◆ **EXERCISE OBJECTIVE**: If an entry holds a picture, leave the picture out and output everything else exactly.

◆ **RECORDS TO PROCESS**:
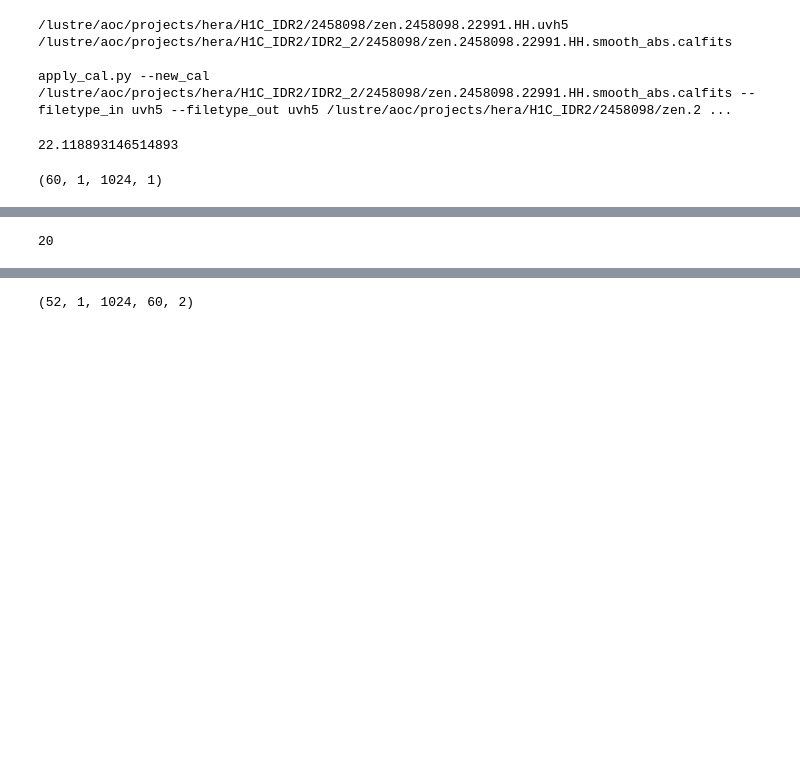
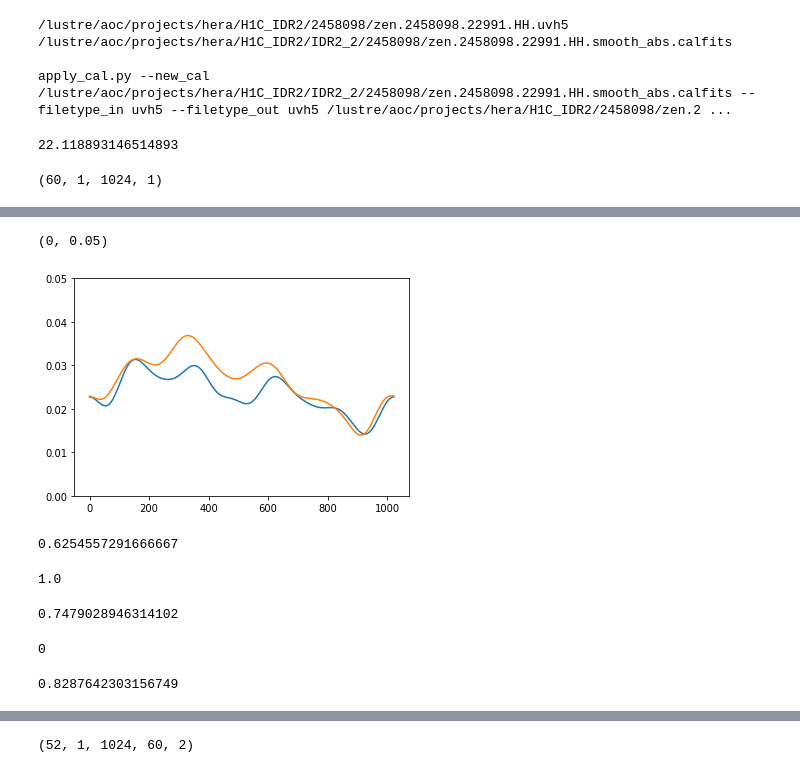
Before and after one commit to UPennEoR/plimpy, a Jupyter notebook: PolarizedMosaics/CheckApplyCal.ipynb, the cells around one changed output, grey strips where cells are left out. Cells and saved outputs as stored; diff of their text form; code cells hidden in the pictures; blank space fills up the shorter version.

```diff
--- a/PolarizedMosaics/CheckApplyCal.ipynb
+++ b/PolarizedMosaics/CheckApplyCal.ipynb
@@ -77,4 +80,27 @@ plt.colorbar()
+# %%
+plt.plot(np.abs(uvc.gain_array[uvc.ant2ind(26),0,:,0,0]))
+plt.plot(np.abs(uvc.gain_array[uvc.ant2ind(27),0,:,0,0]))
+plt.ylim([0,0.05])
+# %% [output]
+(0, 0.05)
+[figure, added]
 # %%
-uvc.ant2ind(52)
+uvc.flag_array[uvc.ant2ind(52),0,:,:,0].sum()/(60*1024)
 # %% [output]
-20
+0.6254557291666667
+# %%
+uvc.flag_array[uvc.ant2ind(53),0,:,:,0].sum()/(60*1024)
+# %% [output]
+1.0
+# %%
+uvc.flag_array.sum()/np.product(np.array(uvc.flag_array.shape))
+# %% [output]
+0.7479028946314102
+# %%
+uvd.flag_array.sum()
+# %% [output]
+0
+# %%
+uv_calibrated.flag_array.sum()/(np.product(np.array(uv_calibrated.flag_array.shape)))
+# %% [output]
+0.8287642303156749
```
Also changed, not shown: parts of 12 cells of this notebook.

◆ **OUTPUT FOR THIS TASK**:
Before and after one commit to UPennEoR/plimpy, a Jupyter notebook: PolarizedMosaics/CheckApplyCal.ipynb, the cells around one changed output, grey strips where cells are left out. Cells and saved outputs as stored; diff of their text form; code cells hidden in the pictures; blank space fills up the shorter version.

```diff
--- a/PolarizedMosaics/CheckApplyCal.ipynb
+++ b/PolarizedMosaics/CheckApplyCal.ipynb
@@ -77,4 +80,27 @@ plt.colorbar()
+# %%
+plt.plot(np.abs(uvc.gain_array[uvc.ant2ind(26),0,:,0,0]))
+plt.plot(np.abs(uvc.gain_array[uvc.ant2ind(27),0,:,0,0]))
+plt.ylim([0,0.05])
+# %% [output]
+(0, 0.05)
+[figure, added]
 # %%
-uvc.ant2ind(52)
+uvc.flag_array[uvc.ant2ind(52),0,:,:,0].sum()/(60*1024)
 # %% [output]
-20
+0.6254557291666667
+# %%
+uvc.flag_array[uvc.ant2ind(53),0,:,:,0].sum()/(60*1024)
+# %% [output]
+1.0
+# %%
+uvc.flag_array.sum()/np.product(np.array(uvc.flag_array.shape))
+# %% [output]
+0.7479028946314102
+# %%
+uvd.flag_array.sum()
+# %% [output]
+0
+# %%
+uv_calibrated.flag_array.sum()/(np.product(np.array(uv_calibrated.flag_array.shape)))
+# %% [output]
+0.8287642303156749
```
Also changed, not shown: parts of 12 cells of this notebook.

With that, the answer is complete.